▶ **Work item**
Once the pictures are removed, reproduce what is left of the data below exactly.

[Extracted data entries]
*** Block opens ***

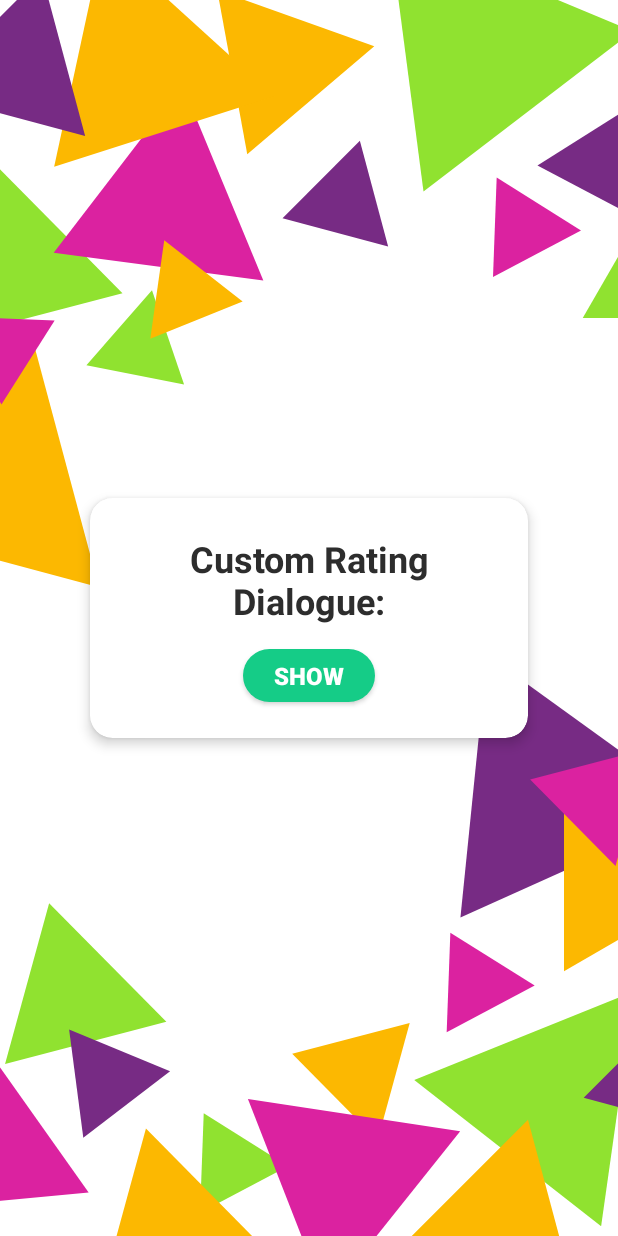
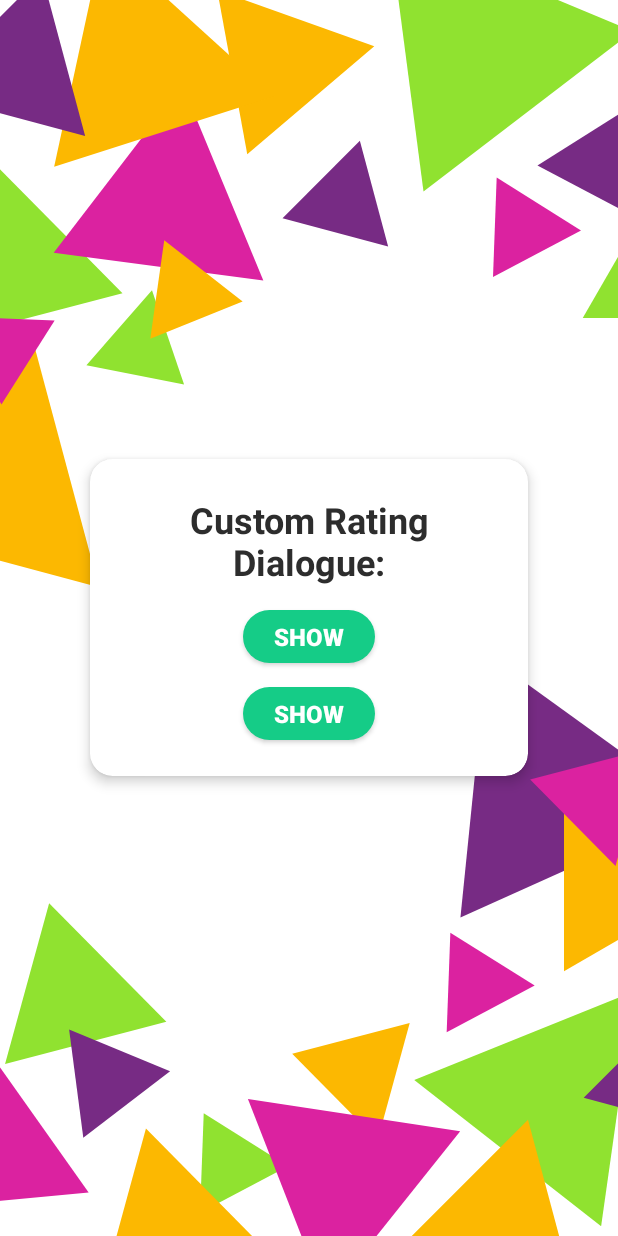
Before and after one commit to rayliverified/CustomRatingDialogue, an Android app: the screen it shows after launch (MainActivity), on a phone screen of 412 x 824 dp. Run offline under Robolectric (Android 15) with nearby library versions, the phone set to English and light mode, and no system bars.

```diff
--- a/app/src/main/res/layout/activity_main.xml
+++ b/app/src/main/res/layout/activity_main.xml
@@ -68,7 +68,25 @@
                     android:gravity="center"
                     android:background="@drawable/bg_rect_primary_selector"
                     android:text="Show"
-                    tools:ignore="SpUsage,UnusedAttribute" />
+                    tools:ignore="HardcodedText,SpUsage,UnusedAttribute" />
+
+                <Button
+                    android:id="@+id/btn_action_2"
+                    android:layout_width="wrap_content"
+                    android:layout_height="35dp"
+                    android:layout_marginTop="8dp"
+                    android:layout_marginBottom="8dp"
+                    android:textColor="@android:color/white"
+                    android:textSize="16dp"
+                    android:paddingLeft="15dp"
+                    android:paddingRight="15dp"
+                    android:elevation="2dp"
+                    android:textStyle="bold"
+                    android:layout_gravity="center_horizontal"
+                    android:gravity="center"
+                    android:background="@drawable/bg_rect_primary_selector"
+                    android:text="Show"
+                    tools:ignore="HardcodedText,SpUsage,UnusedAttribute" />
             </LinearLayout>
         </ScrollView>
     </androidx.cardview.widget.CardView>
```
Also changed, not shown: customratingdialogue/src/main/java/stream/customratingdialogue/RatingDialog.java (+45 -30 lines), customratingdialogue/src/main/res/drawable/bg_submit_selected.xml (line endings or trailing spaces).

*** Block closes ***

▶ **Your solution**
Before and after one commit to rayliverified/CustomRatingDialogue, an Android app: the screen it shows after launch (MainActivity), on a phone screen of 412 x 824 dp. Run offline under Robolectric (Android 15) with nearby library versions, the phone set to English and light mode, and no system bars.

```diff
--- a/app/src/main/res/layout/activity_main.xml
+++ b/app/src/main/res/layout/activity_main.xml
@@ -68,7 +68,25 @@
                     android:gravity="center"
                     android:background="@drawable/bg_rect_primary_selector"
                     android:text="Show"
-                    tools:ignore="SpUsage,UnusedAttribute" />
+                    tools:ignore="HardcodedText,SpUsage,UnusedAttribute" />
+
+                <Button
+                    android:id="@+id/btn_action_2"
+                    android:layout_width="wrap_content"
+                    android:layout_height="35dp"
+                    android:layout_marginTop="8dp"
+                    android:layout_marginBottom="8dp"
+                    android:textColor="@android:color/white"
+                    android:textSize="16dp"
+                    android:paddingLeft="15dp"
+                    android:paddingRight="15dp"
+                    android:elevation="2dp"
+                    android:textStyle="bold"
+                    android:layout_gravity="center_horizontal"
+                    android:gravity="center"
+                    android:background="@drawable/bg_rect_primary_selector"
+                    android:text="Show"
+                    tools:ignore="HardcodedText,SpUsage,UnusedAttribute" />
             </LinearLayout>
         </ScrollView>
     </androidx.cardview.widget.CardView>
```
Also changed, not shown: customratingdialogue/src/main/java/stream/customratingdialogue/RatingDialog.java (+45 -30 lines), customratingdialogue/src/main/res/drawable/bg_submit_selected.xml (line endings or trailing spaces).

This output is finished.